That One Time Soulfly's Max Cavalera Pissed on a Star-Struck Fan, and Other Tales

Max Cavalera is a tough guy to pin down. Once he gets going, there really is no stopping the dreadlocked metal innovator from Brazil, no matter what the subject or the task at hand. This is both great about Cavalera and a challenge. He is driven, and his worldwide success with projects like Sepultura, Nailbomb, Soulfly, and many others is nothing short of legendary, and he accomplished it all without the two highest strings on his guitar.
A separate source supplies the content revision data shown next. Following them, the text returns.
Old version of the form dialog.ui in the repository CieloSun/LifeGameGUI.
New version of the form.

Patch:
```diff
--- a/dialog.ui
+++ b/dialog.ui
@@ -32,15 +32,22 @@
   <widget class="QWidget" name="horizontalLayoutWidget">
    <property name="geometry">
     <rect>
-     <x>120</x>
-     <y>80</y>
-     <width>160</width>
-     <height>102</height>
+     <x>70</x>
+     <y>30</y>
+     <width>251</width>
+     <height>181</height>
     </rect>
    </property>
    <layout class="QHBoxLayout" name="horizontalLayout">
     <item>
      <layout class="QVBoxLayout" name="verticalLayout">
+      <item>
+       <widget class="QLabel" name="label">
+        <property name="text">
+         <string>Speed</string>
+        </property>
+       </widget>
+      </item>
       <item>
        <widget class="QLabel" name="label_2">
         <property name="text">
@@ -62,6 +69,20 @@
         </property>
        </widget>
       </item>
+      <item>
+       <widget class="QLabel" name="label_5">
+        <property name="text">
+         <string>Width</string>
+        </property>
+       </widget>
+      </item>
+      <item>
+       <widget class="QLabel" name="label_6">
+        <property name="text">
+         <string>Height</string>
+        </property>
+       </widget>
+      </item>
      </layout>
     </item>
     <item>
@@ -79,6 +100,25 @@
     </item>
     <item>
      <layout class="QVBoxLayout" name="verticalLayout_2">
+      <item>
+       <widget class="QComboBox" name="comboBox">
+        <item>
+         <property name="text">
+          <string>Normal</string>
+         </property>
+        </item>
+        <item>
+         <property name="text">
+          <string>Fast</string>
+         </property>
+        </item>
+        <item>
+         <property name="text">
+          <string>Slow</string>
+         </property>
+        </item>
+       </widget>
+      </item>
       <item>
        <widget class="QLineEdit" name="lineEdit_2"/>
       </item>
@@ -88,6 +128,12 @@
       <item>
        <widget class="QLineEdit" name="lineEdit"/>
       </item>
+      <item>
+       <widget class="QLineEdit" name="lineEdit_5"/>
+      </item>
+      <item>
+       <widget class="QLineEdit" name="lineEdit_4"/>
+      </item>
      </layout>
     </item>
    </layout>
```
During our 90-minute discussion, we covered many topics, but the most pressing of them all is his new memoir, My Bloody Roots (with co-writer Joe McIver), which is being released in the U.S. this week after being released earlier this year internationally. Max Cavalera has never been a stranger to crazy behavior or controversy, so it's no surprise to anyone his book comes with its own fair share of criticism.


What it does promise, more than anything, is a straight-from-the-gut representation of Cavalera's side of the story. Regardless of what his former Sepultura bandmates or any other possible detractor might say, after almost 30 years in the music business, Cavalera has stories. Good ones. We talked about the book, the pride he has in the accomplishments of his sons, and his current projects.

So why the book? Why now?

It felt like it was a good time. I'm reaching about 30 years of my career. 30 years of music. It's a story that I think is really cool. Coming from Brazil . . . and you know, achieving what you wanted, your dream. There is a lot really funny shit in it.

Pissing off Lemmy [Kilmeister of Motörhead]. Throwing wine on Lemmy's head. Lemmy chewing Gloria's [Cavalera, Max's wife and manager] ass, saying he wants to kick my ass. Puking on Eddie Vedder on a Ministry tour. Those are fucking amazing stories and you can't fabricate this shit. The time made it.

So it was a long process. I worked with a guy, Joe McIver, who is an English writer. He wrote a Randy Rhoads book, a Motörhead book, a Deep Purple book, and a Metallica unofficial biography, which they really loved. We did about 1,000 interviews trying to remember everything. It wasn't chronological. One day, we'd talk about my childhood or the split from Sepultura or the death of [Max Cavalera's stepson] Dana. That was a really hard time to talk to about. It tough to talk about that stuff. That was hard . . . Dark, really dark.

How did you get through those moments? You know, thinking, should I say this?

I pissed off a lot of people. I called [brother Igor Cavalera's ex-wife] a whore. Paulo Jr. [Sepultura bassist] didn't play on a lot of records. It was the truth. A lot of people didn't know that. I didn't want to hold nothing back. I was truthful. Even my shit with drugs and alcohol. I abused the shit out of it. I don't know how I survived it. I was taking, like, 25 Vicodin a day and drinking two bottles of wine on top of it. People need to know this shit.

I've been clean, like, eight years now.

Early days of Sepultura . . . me hopping around like a Tasmanian devil on stage and that was usually after, like, six shots of vodka and some painkillers, but I wasn't fucked up. It was fuel for the show.

I am human, you know, and vulnerable like anybody else. I fight demons like everybody else. It was hard to let things go. I like drinking. I like getting fucked up. I would never have puked on Eddie Vedder, but I did because I was fucked up. Same with Lemmy. I would never have thrown wine on his head, but I was fucked up. I would never have done it now -- not in this state of mind -- but I wouldn't have it any other way.

I wanted Sepultura to play "Orgasmatron," but Lemmy wouldn't let us, so I got pissed off and the last night of [that] tour we all went on stage during Motorhead's last song naked [laughs] with socks on our cocks and ruined their night. Lemmy got super-pissed and yelled at Gloria. He told her that we were never going to make it in rock 'n' roll and that we were unprofessional and all that shit. We've laughed about it since then, and I think we gained their respect, in a way.